+++ Source data
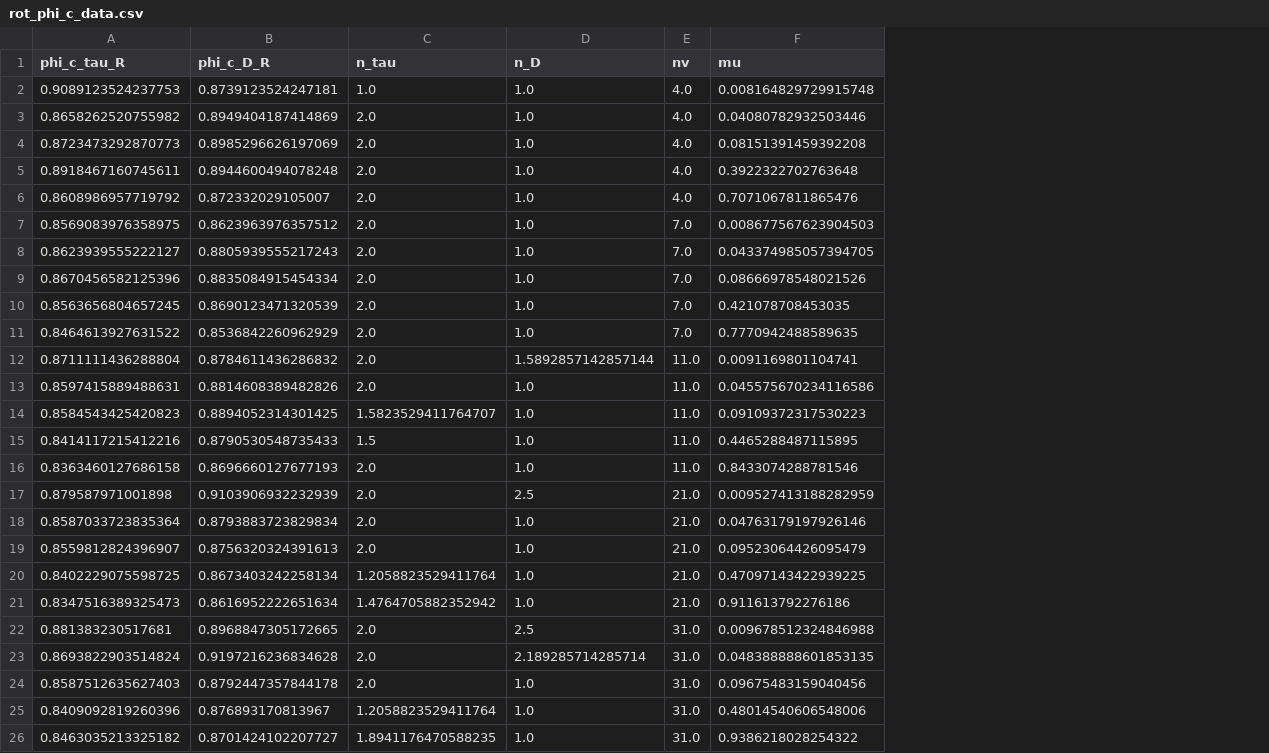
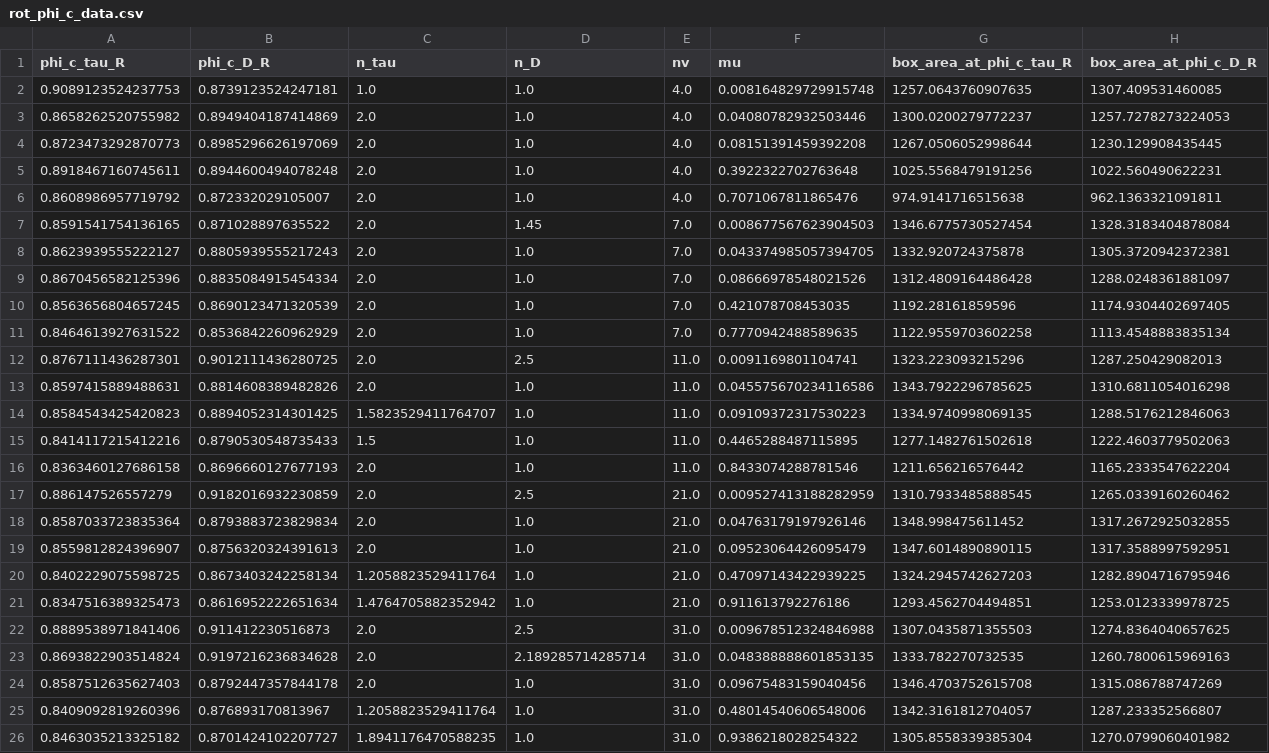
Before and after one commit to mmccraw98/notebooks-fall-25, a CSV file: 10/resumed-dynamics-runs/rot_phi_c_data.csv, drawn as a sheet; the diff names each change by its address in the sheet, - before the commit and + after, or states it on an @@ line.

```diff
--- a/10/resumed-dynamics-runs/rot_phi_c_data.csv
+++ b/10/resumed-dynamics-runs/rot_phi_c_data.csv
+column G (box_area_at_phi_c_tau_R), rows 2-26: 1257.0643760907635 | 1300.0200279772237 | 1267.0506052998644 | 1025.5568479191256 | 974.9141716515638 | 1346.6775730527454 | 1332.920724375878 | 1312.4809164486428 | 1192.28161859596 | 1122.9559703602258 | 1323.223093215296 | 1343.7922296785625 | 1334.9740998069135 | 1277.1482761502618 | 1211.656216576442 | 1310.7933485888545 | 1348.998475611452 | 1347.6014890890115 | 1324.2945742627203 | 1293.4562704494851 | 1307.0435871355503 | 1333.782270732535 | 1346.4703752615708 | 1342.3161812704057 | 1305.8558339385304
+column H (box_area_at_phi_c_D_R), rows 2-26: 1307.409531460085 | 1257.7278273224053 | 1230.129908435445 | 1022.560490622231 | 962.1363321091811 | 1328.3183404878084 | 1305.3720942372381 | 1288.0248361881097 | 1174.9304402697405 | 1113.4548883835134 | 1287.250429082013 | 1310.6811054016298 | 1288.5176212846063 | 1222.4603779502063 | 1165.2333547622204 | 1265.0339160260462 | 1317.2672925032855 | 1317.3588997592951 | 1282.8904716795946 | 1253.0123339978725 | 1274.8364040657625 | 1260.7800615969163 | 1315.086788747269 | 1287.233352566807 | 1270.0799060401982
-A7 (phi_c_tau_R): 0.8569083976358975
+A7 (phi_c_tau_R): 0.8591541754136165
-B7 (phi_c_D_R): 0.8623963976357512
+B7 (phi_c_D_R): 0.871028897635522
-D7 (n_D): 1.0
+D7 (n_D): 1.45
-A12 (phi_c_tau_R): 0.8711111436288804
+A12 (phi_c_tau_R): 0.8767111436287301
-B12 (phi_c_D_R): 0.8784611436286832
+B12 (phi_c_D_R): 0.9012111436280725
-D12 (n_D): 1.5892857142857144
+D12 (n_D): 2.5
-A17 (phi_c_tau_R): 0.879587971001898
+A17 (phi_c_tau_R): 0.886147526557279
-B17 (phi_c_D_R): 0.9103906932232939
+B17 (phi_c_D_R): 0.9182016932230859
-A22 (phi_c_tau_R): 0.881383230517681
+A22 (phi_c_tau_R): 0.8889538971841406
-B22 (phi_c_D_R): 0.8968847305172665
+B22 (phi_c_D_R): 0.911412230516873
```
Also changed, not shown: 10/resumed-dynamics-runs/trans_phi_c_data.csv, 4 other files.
++++++
_How to complete this task:_
When you copy the entries above, keep every word exactly and omit the images.

_Task response:_
Before and after one commit to mmccraw98/notebooks-fall-25, a CSV file: 10/resumed-dynamics-runs/rot_phi_c_data.csv, drawn as a sheet; the diff names each change by its address in the sheet, - before the commit and + after, or states it on an @@ line.

```diff
--- a/10/resumed-dynamics-runs/rot_phi_c_data.csv
+++ b/10/resumed-dynamics-runs/rot_phi_c_data.csv
+column G (box_area_at_phi_c_tau_R), rows 2-26: 1257.0643760907635 | 1300.0200279772237 | 1267.0506052998644 | 1025.5568479191256 | 974.9141716515638 | 1346.6775730527454 | 1332.920724375878 | 1312.4809164486428 | 1192.28161859596 | 1122.9559703602258 | 1323.223093215296 | 1343.7922296785625 | 1334.9740998069135 | 1277.1482761502618 | 1211.656216576442 | 1310.7933485888545 | 1348.998475611452 | 1347.6014890890115 | 1324.2945742627203 | 1293.4562704494851 | 1307.0435871355503 | 1333.782270732535 | 1346.4703752615708 | 1342.3161812704057 | 1305.8558339385304
+column H (box_area_at_phi_c_D_R), rows 2-26: 1307.409531460085 | 1257.7278273224053 | 1230.129908435445 | 1022.560490622231 | 962.1363321091811 | 1328.3183404878084 | 1305.3720942372381 | 1288.0248361881097 | 1174.9304402697405 | 1113.4548883835134 | 1287.250429082013 | 1310.6811054016298 | 1288.5176212846063 | 1222.4603779502063 | 1165.2333547622204 | 1265.0339160260462 | 1317.2672925032855 | 1317.3588997592951 | 1282.8904716795946 | 1253.0123339978725 | 1274.8364040657625 | 1260.7800615969163 | 1315.086788747269 | 1287.233352566807 | 1270.0799060401982
-A7 (phi_c_tau_R): 0.8569083976358975
+A7 (phi_c_tau_R): 0.8591541754136165
-B7 (phi_c_D_R): 0.8623963976357512
+B7 (phi_c_D_R): 0.871028897635522
-D7 (n_D): 1.0
+D7 (n_D): 1.45
-A12 (phi_c_tau_R): 0.8711111436288804
+A12 (phi_c_tau_R): 0.8767111436287301
-B12 (phi_c_D_R): 0.8784611436286832
+B12 (phi_c_D_R): 0.9012111436280725
-D12 (n_D): 1.5892857142857144
+D12 (n_D): 2.5
-A17 (phi_c_tau_R): 0.879587971001898
+A17 (phi_c_tau_R): 0.886147526557279
-B17 (phi_c_D_R): 0.9103906932232939
+B17 (phi_c_D_R): 0.9182016932230859
-A22 (phi_c_tau_R): 0.881383230517681
+A22 (phi_c_tau_R): 0.8889538971841406
-B22 (phi_c_D_R): 0.8968847305172665
+B22 (phi_c_D_R): 0.911412230516873
```
Also changed, not shown: 10/resumed-dynamics-runs/trans_phi_c_data.csv, 4 other files.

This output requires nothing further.